Amrith, Sunil. 2013. Crossing the bay of Bengal: The furies of nature and the fortunes of migrants. Boston: Harvard University Press.
Bauman, Zygmunt. 2009. Community. Seeking safety in an insecure world. Polity.
Cheesman, Nick (ed.) 2017. Interpreting communal violence in Myanmar. Special Issue of Journal of Contemporary Asia.
Freitag, Sandria. 1989. Collective action and community. Public arenas and the emergence of communalism in North India. Berkeley: University of California Press.
Tönnies, Ferdinand. 2005 . Gemeinschaft und Gesellschaft. Grundbegriffe der reinen Soziologie. Darmstadt: Wissenschaftliche Buchgesellschaft.
Yegar, Moshe The Muslims of Burma: A Study of a Minority Group, Otto Harrassowitz, Wiesbaden, 1972
This week I published a post in openDemocracy on Myanmar and its “State Counsellor” Aung San Suu Kyi that focuses not on the horrific situation we are currently observing from the safety of our screens, but on our own expectations and imaginaries that we have regarding leader-figures in general and female politicians in particular:
“In the case of Myanmar, we are in danger of reducing a complicated reality to an imaginary that we try to bring into being through sheer desire.
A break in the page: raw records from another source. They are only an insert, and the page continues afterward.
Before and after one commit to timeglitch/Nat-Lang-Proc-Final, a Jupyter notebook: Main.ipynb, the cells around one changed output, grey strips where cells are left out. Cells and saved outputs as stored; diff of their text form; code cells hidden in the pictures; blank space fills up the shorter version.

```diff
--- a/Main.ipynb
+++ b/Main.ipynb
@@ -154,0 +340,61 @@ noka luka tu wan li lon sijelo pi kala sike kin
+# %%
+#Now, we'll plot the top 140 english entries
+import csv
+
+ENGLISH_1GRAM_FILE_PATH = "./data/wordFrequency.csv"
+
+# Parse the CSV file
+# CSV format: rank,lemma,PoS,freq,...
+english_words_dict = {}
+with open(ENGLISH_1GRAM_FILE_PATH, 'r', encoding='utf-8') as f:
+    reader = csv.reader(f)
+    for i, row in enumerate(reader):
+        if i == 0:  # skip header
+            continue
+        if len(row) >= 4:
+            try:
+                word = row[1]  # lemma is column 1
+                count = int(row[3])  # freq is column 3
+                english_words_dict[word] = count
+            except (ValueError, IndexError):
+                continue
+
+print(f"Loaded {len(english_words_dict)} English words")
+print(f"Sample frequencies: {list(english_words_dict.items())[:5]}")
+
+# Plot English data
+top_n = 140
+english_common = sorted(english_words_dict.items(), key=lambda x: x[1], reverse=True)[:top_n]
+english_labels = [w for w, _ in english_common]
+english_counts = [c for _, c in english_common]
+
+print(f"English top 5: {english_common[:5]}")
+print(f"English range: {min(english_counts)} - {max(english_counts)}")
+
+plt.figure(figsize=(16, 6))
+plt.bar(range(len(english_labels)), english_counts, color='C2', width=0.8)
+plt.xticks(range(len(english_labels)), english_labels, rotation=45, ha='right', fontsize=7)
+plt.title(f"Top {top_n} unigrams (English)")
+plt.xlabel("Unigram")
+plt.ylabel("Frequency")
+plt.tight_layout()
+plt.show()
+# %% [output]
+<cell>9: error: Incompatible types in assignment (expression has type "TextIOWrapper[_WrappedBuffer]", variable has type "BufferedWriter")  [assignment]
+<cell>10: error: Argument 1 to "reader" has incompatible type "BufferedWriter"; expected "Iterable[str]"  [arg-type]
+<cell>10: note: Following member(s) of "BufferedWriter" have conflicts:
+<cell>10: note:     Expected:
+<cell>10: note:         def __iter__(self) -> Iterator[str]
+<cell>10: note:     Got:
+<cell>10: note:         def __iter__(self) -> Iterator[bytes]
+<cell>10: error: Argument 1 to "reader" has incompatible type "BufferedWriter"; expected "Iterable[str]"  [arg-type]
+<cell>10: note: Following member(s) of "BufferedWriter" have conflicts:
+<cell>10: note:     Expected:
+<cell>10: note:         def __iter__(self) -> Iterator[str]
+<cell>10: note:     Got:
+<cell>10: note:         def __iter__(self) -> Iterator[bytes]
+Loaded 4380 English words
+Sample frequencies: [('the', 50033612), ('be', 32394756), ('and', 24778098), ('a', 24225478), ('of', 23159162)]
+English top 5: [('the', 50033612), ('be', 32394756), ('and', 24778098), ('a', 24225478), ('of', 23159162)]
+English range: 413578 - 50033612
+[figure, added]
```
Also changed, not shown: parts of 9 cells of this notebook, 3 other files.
We attribute the qualities required to make change possible to a person who is then expected to be both saintly and powerful. That person is thus saddled with the impossible task of doing what is morally just, while at the same time acting strategically in order to maintain the power required for any sort of political action.”
In the article I further list three reasons why Aung San Suu Kyi’s saintly status has become a burden to her and argue that when we are demanding Aung San Suu Kyi to both embody the state and continue to ‘do the right thing’ we delude ourselves by projecting qualities onto politicians who have no intention of embodying them.
Read the full article here.